- Data extracts -

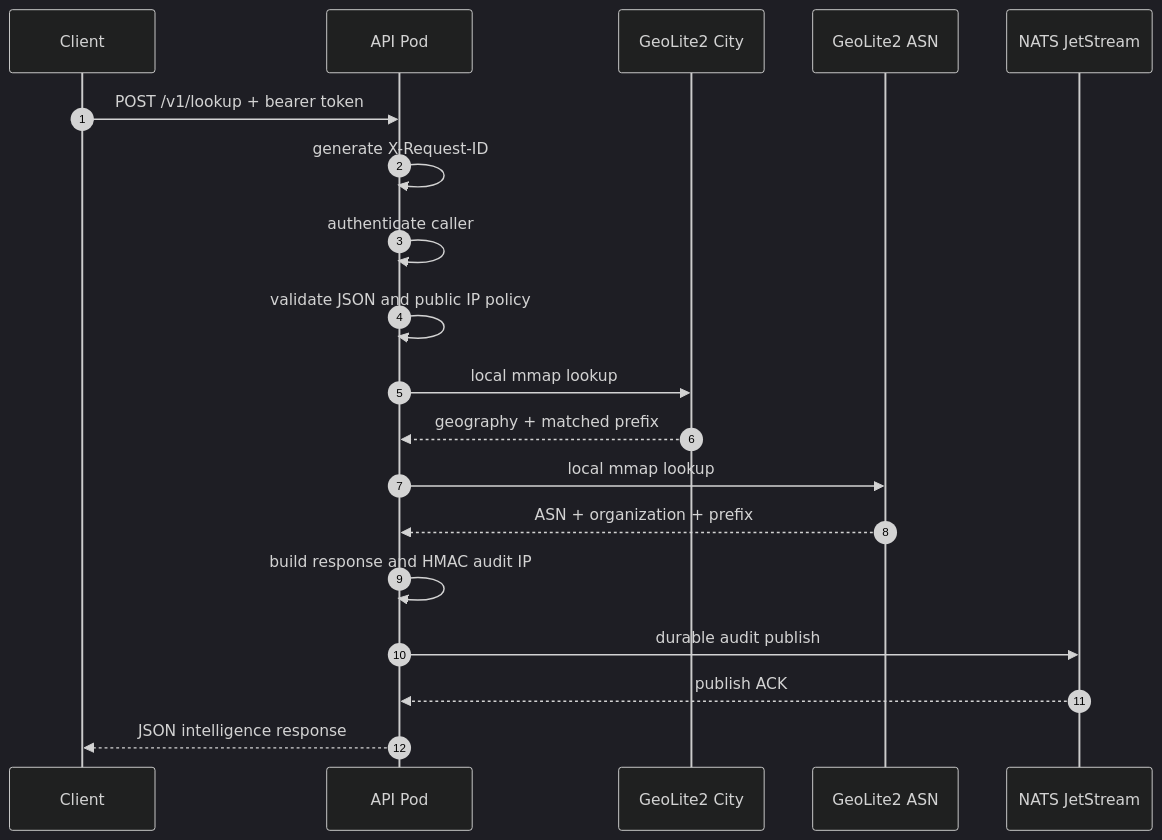
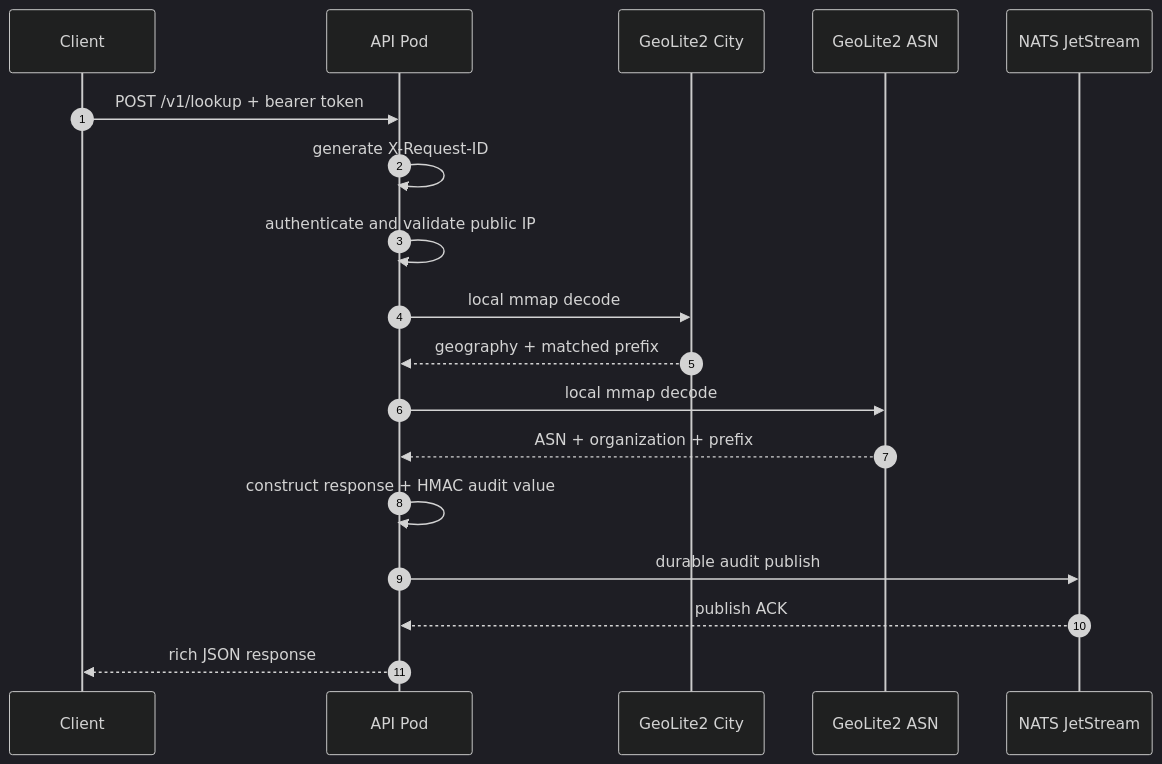
The fifth of 11 diagrams in docs/ARCHITECTURE.md (Jstarzz/geotagger), drawn with Mermaid (dark theme) before and after one commit. The commit also changed other lines of this file, not shown here.

Commit message:
docs: describe atomic City and ASN bundle activation

````diff
--- a/docs/ARCHITECTURE.md
+++ b/docs/ARCHITECTURE.md
@@ -128,22 +113,21 @@
 ```mermaid
 sequenceDiagram
     autonumber
     participant C as Client
     participant A as API Pod
     participant CITY as GeoLite2 City
     participant ASN as GeoLite2 ASN
     participant N as NATS JetStream
 
     C->>A: POST /v1/lookup + bearer token
     A->>A: generate X-Request-ID
-    A->>A: authenticate caller
-    A->>A: validate JSON and public IP policy
-    A->>CITY: local mmap lookup
+    A->>A: authenticate and validate public IP
+    A->>CITY: local mmap decode
     CITY-->>A: geography + matched prefix
-    A->>ASN: local mmap lookup
+    A->>ASN: local mmap decode
     ASN-->>A: ASN + organization + prefix
-    A->>A: build response and HMAC audit IP
+    A->>A: construct response + HMAC audit value
     A->>N: durable audit publish
     N-->>A: publish ACK
-    A-->>C: JSON intelligence response
+    A-->>C: rich JSON response
 ```
````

- What to produce -
Of the lines above, show those in which "validate" appears.

- Output of the exercise -
-    A->>A: validate JSON and public IP policy
+    A->>A: authenticate and validate public IP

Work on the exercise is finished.